If you’ve decided it’s time to start putting away some money for a rainy day but you don’t know the best way to go about it, the best thing to do is to start simple. While many are tempted to jump straight into investment opportunities in the hope of hitting the jackpot, the reality is that playing the stock market or investing in property, for example, are activities that should be reserved only for those people who fully understand the associated risks. While investment can certainly bring handsome rewards over the long term, this is far from guaranteed. Get your timing wrong and you could be seriously out of pocket.
The best option for those of us who prefer to play it a little safer is to look into saving. First and foremost, though, be sure to clear any outstanding debts as your first course of action. Interest on savings will be heavily outweighed by the interest charged on credit card debts and the like, so be sure you’re on an even keel before proceeding.

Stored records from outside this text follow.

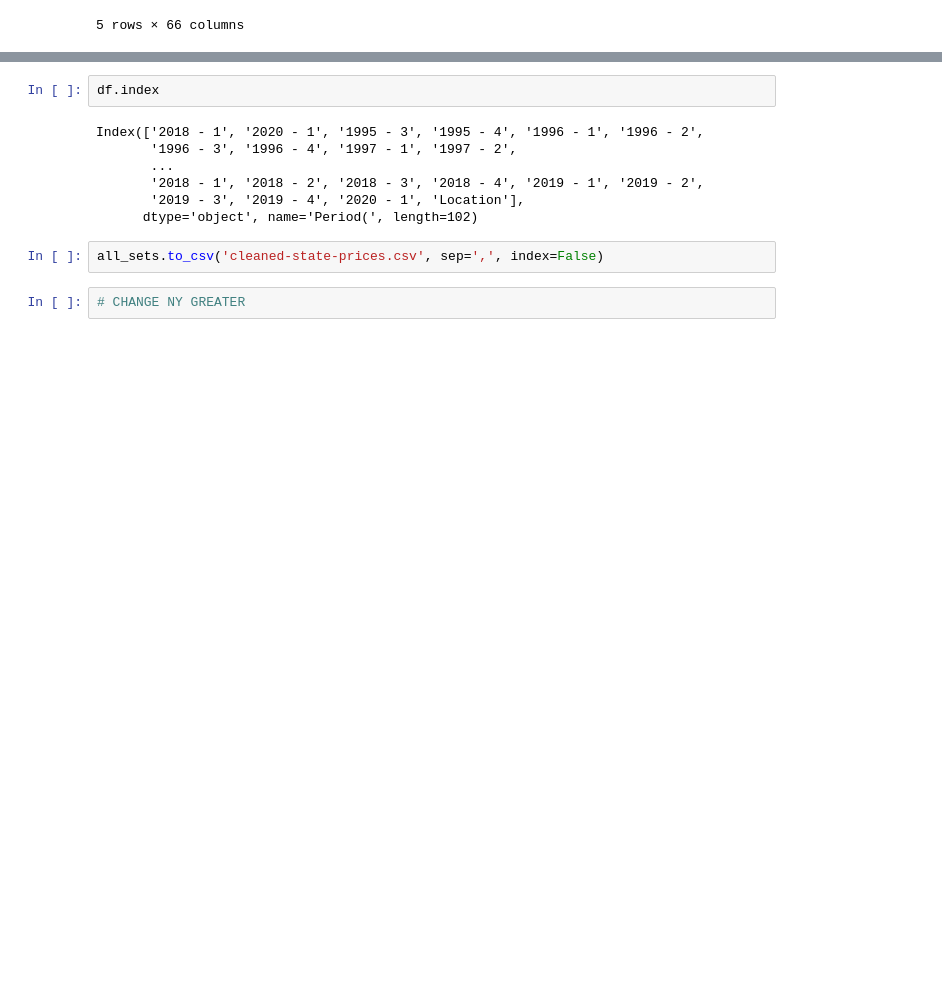
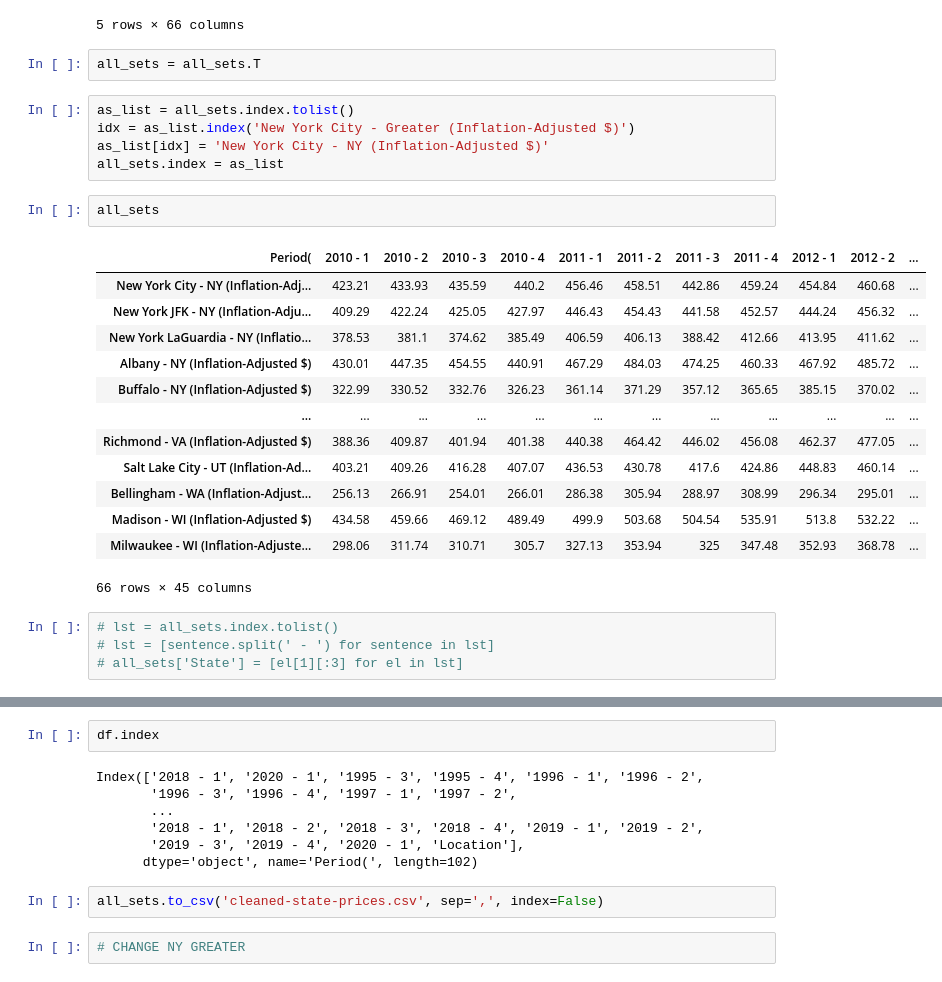
Before and after one commit to xsharonhe/cvt-scripts, a Jupyter notebook: project-intl-flight-tracking/geographic.ipynb, the cells around one changed output, grey strips where cells are left out. Saved outputs shown, nothing was run; the diff lists cells and outputs as text; blank space fills up the shorter version.

```diff
--- a/project-intl-flight-tracking/geographic.ipynb
+++ b/project-intl-flight-tracking/geographic.ipynb
@@ -911,3 +911,30 @@ all_sets.head()
 | 2010 - 4 | 440.2 | 427.97 | 385.49 | 440.91 | ... |
 | 2011 - 1 | 456.46 | 446.43 | 406.59 | 467.29 | ... |
 5 rows × 66 columns
+# %%
+all_sets = all_sets.T
+# %%
+as_list = all_sets.index.tolist()
+idx = as_list.index('New York City - Greater (Inflation-Adjusted $)')
+as_list[idx] = 'New York City - NY (Inflation-Adjusted $)'
+all_sets.index = as_list
+# %%
+all_sets
+# %% [output]
+| Period( | 2010 - 1 | 2010 - 2 | 2010 - 3 | 2010 - 4 | 2011 - 1 | 2011 - 2 | 2011 - 3 | 2011 - 4 | 2012 - 1 | 2012 - 2 | ... |
+| New York City - NY (Inflation-Adj... | 423.21 | 433.93 | 435.59 | 440.2 | 456.46 | 458.51 | 442.86 | 459.24 | 454.84 | 460.68 | ... |
+| New York JFK - NY (Inflation-Adju... | 409.29 | 422.24 | 425.05 | 427.97 | 446.43 | 454.43 | 441.58 | 452.57 | 444.24 | 456.32 | ... |
+| New York LaGuardia - NY (Inflatio... | 378.53 | 381.1 | 374.62 | 385.49 | 406.59 | 406.13 | 388.42 | 412.66 | 413.95 | 411.62 | ... |
+| Albany - NY (Inflation-Adjusted $) | 430.01 | 447.35 | 454.55 | 440.91 | 467.29 | 484.03 | 474.25 | 460.33 | 467.92 | 485.72 | ... |
+| Buffalo - NY (Inflation-Adjusted $) | 322.99 | 330.52 | 332.76 | 326.23 | 361.14 | 371.29 | 357.12 | 365.65 | 385.15 | 370.02 | ... |
+| ... | ... | ... | ... | ... | ... | ... | ... | ... | ... | ... | ... |
+| Richmond - VA (Inflation-Adjusted $) | 388.36 | 409.87 | 401.94 | 401.38 | 440.38 | 464.42 | 446.02 | 456.08 | 462.37 | 477.05 | ... |
+| Salt Lake City - UT (Inflation-Ad... | 403.21 | 409.26 | 416.28 | 407.07 | 436.53 | 430.78 | 417.6 | 424.86 | 448.83 | 460.14 | ... |
+| Bellingham - WA (Inflation-Adjust... | 256.13 | 266.91 | 254.01 | 266.01 | 286.38 | 305.94 | 288.97 | 308.99 | 296.34 | 295.01 | ... |
+| Madison - WI (Inflation-Adjusted $) | 434.58 | 459.66 | 469.12 | 489.49 | 499.9 | 503.68 | 504.54 | 535.91 | 513.8 | 532.22 | ... |
+| Milwaukee - WI (Inflation-Adjuste... | 298.06 | 311.74 | 310.71 | 305.7 | 327.13 | 353.94 | 325 | 347.48 | 352.93 | 368.78 | ... |
+66 rows × 45 columns
+# %%
+# lst = all_sets.index.tolist()
+# lst = [sentence.split(' - ') for sentence in lst]
+# all_sets['State'] = [el[1][:3] for el in lst]
```
Also changed, not shown: parts of 1 cell of this notebook, 16 other files.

If you’re UK-based, then your first port of call when looking to begin your saving should be a Cash ISA, which stands for Individual Savings Account. These are essentially tax-free savings accounts, although there is a yearly limit on how much you can use it. That limit currently stands at £5,100 per year – and the important thing to remember is that any money you put in counts towards that limit, even if you subsequently withdraw some of it. So if you deposit £3,000 and then withdraw £1,000 within the same year, your remaining limit will be £2,100 – not £3,100.
Once you’ve filled your ISA allocation, or if you’re outside the UK and therefore unable to take advantage of ISAs, then it’s time to take a look at the best savings rates available to you via savings accounts. While a fixed rate savings account will offer a guaranteed return on your money, you’ll either be required to lock your money away for a specified time or at least be penalised for withdrawing before the agreed time limit. These are ideal if you’re sure you can do without the money for the allotted time but If you’d like the peace of mind that comes with being able to access your money at any time without penalty then a standard savings account may be best for you.